Materials provided ->

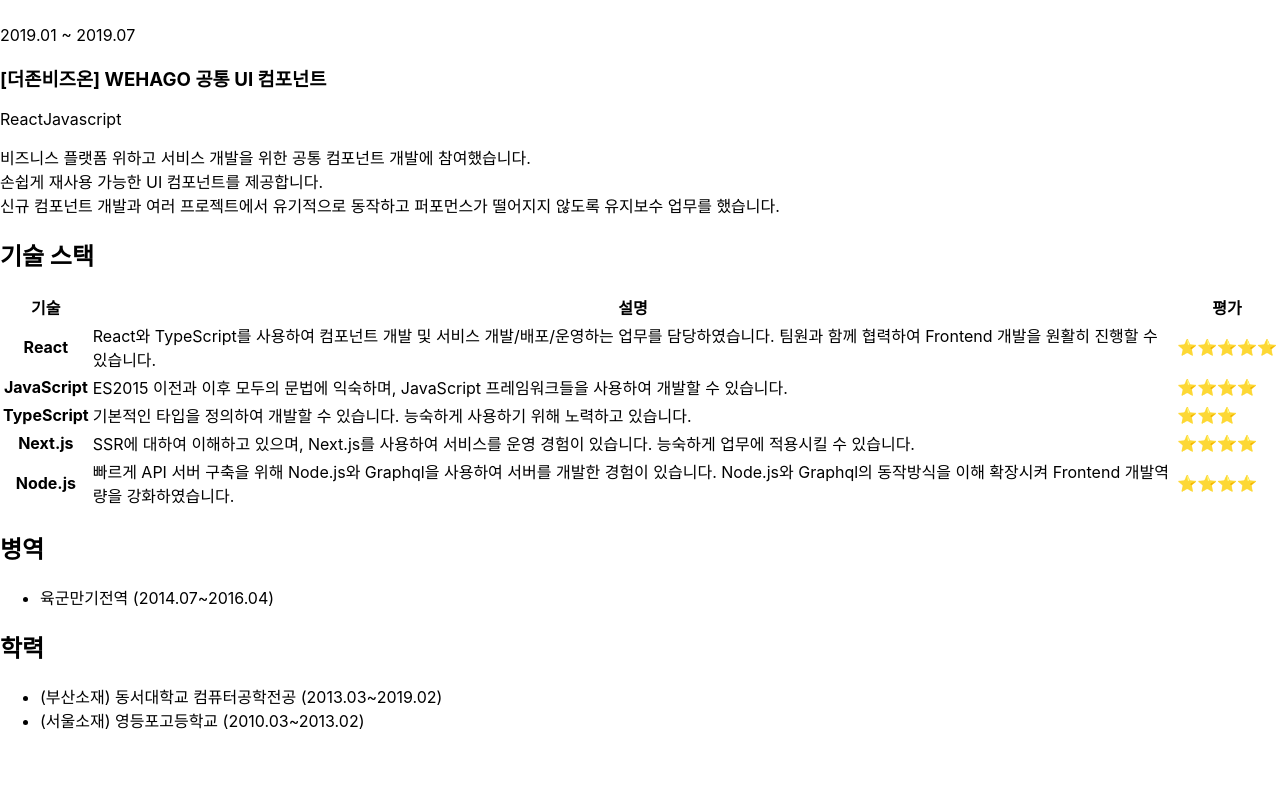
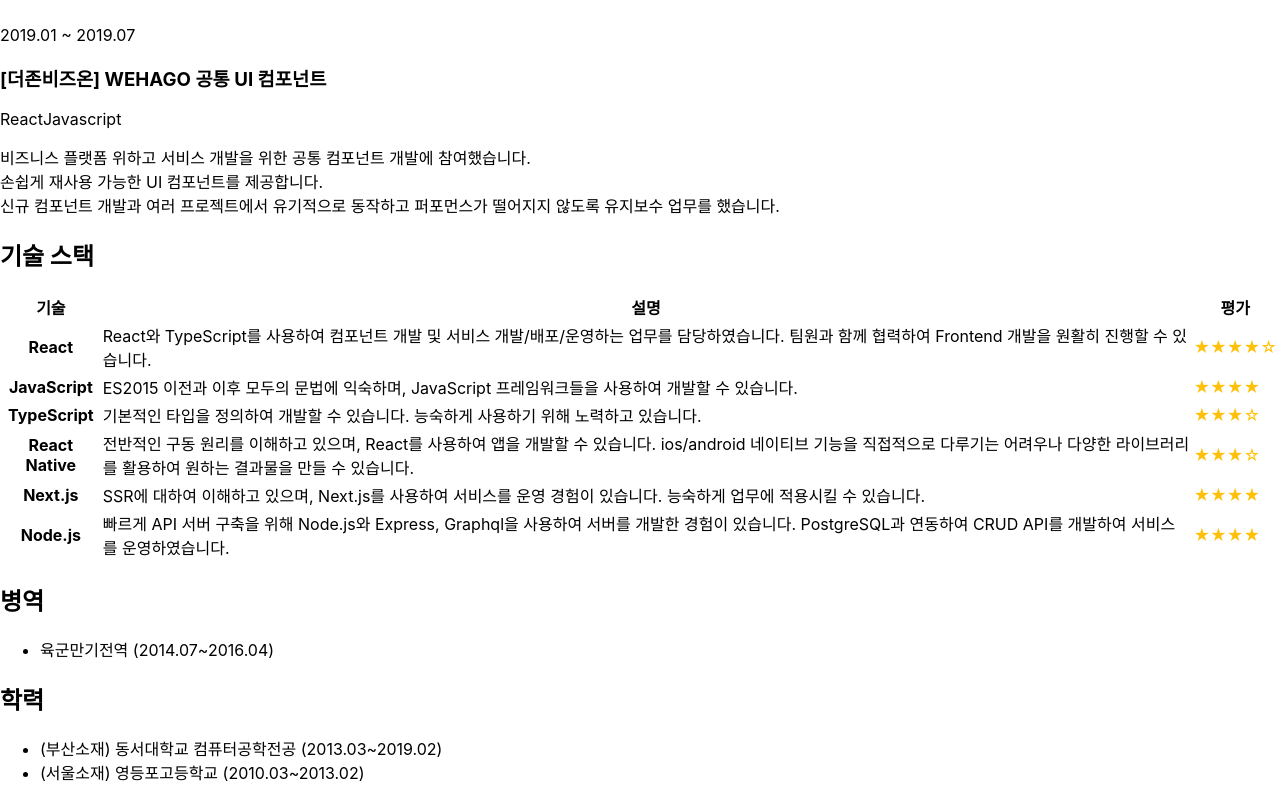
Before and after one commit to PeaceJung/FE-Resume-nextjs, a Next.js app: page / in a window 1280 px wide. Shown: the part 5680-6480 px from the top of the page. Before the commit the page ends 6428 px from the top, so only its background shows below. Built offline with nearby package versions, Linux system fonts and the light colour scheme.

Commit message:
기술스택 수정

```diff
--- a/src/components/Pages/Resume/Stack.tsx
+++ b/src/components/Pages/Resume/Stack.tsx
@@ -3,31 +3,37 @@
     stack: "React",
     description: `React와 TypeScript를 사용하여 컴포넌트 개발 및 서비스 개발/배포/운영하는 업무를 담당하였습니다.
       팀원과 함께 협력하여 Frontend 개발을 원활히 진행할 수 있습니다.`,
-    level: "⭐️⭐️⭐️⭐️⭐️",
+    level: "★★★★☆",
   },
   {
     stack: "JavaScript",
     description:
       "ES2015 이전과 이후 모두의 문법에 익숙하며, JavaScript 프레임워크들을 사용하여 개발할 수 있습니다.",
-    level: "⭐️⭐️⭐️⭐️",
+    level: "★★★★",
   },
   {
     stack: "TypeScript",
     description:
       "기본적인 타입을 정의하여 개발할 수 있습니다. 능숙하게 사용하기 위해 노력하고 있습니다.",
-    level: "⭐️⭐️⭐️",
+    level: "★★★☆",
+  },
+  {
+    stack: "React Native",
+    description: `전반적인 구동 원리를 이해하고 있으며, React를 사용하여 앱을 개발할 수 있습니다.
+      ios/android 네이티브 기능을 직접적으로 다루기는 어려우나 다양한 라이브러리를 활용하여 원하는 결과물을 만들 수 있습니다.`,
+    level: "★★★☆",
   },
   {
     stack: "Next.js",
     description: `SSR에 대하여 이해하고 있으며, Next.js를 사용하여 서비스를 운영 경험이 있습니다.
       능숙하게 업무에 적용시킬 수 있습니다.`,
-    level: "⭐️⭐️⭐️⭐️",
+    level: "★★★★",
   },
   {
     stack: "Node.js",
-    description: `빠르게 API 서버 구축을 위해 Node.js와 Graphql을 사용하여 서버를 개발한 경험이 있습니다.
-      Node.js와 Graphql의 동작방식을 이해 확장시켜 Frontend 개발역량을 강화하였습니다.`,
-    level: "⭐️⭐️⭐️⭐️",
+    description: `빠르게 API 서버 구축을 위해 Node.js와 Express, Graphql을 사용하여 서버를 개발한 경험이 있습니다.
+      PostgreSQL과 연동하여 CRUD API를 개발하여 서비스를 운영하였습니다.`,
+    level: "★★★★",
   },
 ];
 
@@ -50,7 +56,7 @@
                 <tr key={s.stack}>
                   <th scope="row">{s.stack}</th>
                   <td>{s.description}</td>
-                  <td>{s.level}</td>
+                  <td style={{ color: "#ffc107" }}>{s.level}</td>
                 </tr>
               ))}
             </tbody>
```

Required work ->
A verbatim rendering of the listing above is required, without any of its pictures.

Finished exercise ->
Before and after one commit to PeaceJung/FE-Resume-nextjs, a Next.js app: page / in a window 1280 px wide. Shown: the part 5680-6480 px from the top of the page. Before the commit the page ends 6428 px from the top, so only its background shows below. Built offline with nearby package versions, Linux system fonts and the light colour scheme.

Commit message:
기술스택 수정

```diff
--- a/src/components/Pages/Resume/Stack.tsx
+++ b/src/components/Pages/Resume/Stack.tsx
@@ -3,31 +3,37 @@
     stack: "React",
     description: `React와 TypeScript를 사용하여 컴포넌트 개발 및 서비스 개발/배포/운영하는 업무를 담당하였습니다.
       팀원과 함께 협력하여 Frontend 개발을 원활히 진행할 수 있습니다.`,
-    level: "⭐️⭐️⭐️⭐️⭐️",
+    level: "★★★★☆",
   },
   {
     stack: "JavaScript",
     description:
       "ES2015 이전과 이후 모두의 문법에 익숙하며, JavaScript 프레임워크들을 사용하여 개발할 수 있습니다.",
-    level: "⭐️⭐️⭐️⭐️",
+    level: "★★★★",
   },
   {
     stack: "TypeScript",
     description:
       "기본적인 타입을 정의하여 개발할 수 있습니다. 능숙하게 사용하기 위해 노력하고 있습니다.",
-    level: "⭐️⭐️⭐️",
+    level: "★★★☆",
+  },
+  {
+    stack: "React Native",
+    description: `전반적인 구동 원리를 이해하고 있으며, React를 사용하여 앱을 개발할 수 있습니다.
+      ios/android 네이티브 기능을 직접적으로 다루기는 어려우나 다양한 라이브러리를 활용하여 원하는 결과물을 만들 수 있습니다.`,
+    level: "★★★☆",
   },
   {
     stack: "Next.js",
     description: `SSR에 대하여 이해하고 있으며, Next.js를 사용하여 서비스를 운영 경험이 있습니다.
       능숙하게 업무에 적용시킬 수 있습니다.`,
-    level: "⭐️⭐️⭐️⭐️",
+    level: "★★★★",
   },
   {
     stack: "Node.js",
-    description: `빠르게 API 서버 구축을 위해 Node.js와 Graphql을 사용하여 서버를 개발한 경험이 있습니다.
-      Node.js와 Graphql의 동작방식을 이해 확장시켜 Frontend 개발역량을 강화하였습니다.`,
-    level: "⭐️⭐️⭐️⭐️",
+    description: `빠르게 API 서버 구축을 위해 Node.js와 Express, Graphql을 사용하여 서버를 개발한 경험이 있습니다.
+      PostgreSQL과 연동하여 CRUD API를 개발하여 서비스를 운영하였습니다.`,
+    level: "★★★★",
   },
 ];
 
@@ -50,7 +56,7 @@
                 <tr key={s.stack}>
                   <th scope="row">{s.stack}</th>
                   <td>{s.description}</td>
-                  <td>{s.level}</td>
+                  <td style={{ color: "#ffc107" }}>{s.level}</td>
                 </tr>
               ))}
             </tbody>
```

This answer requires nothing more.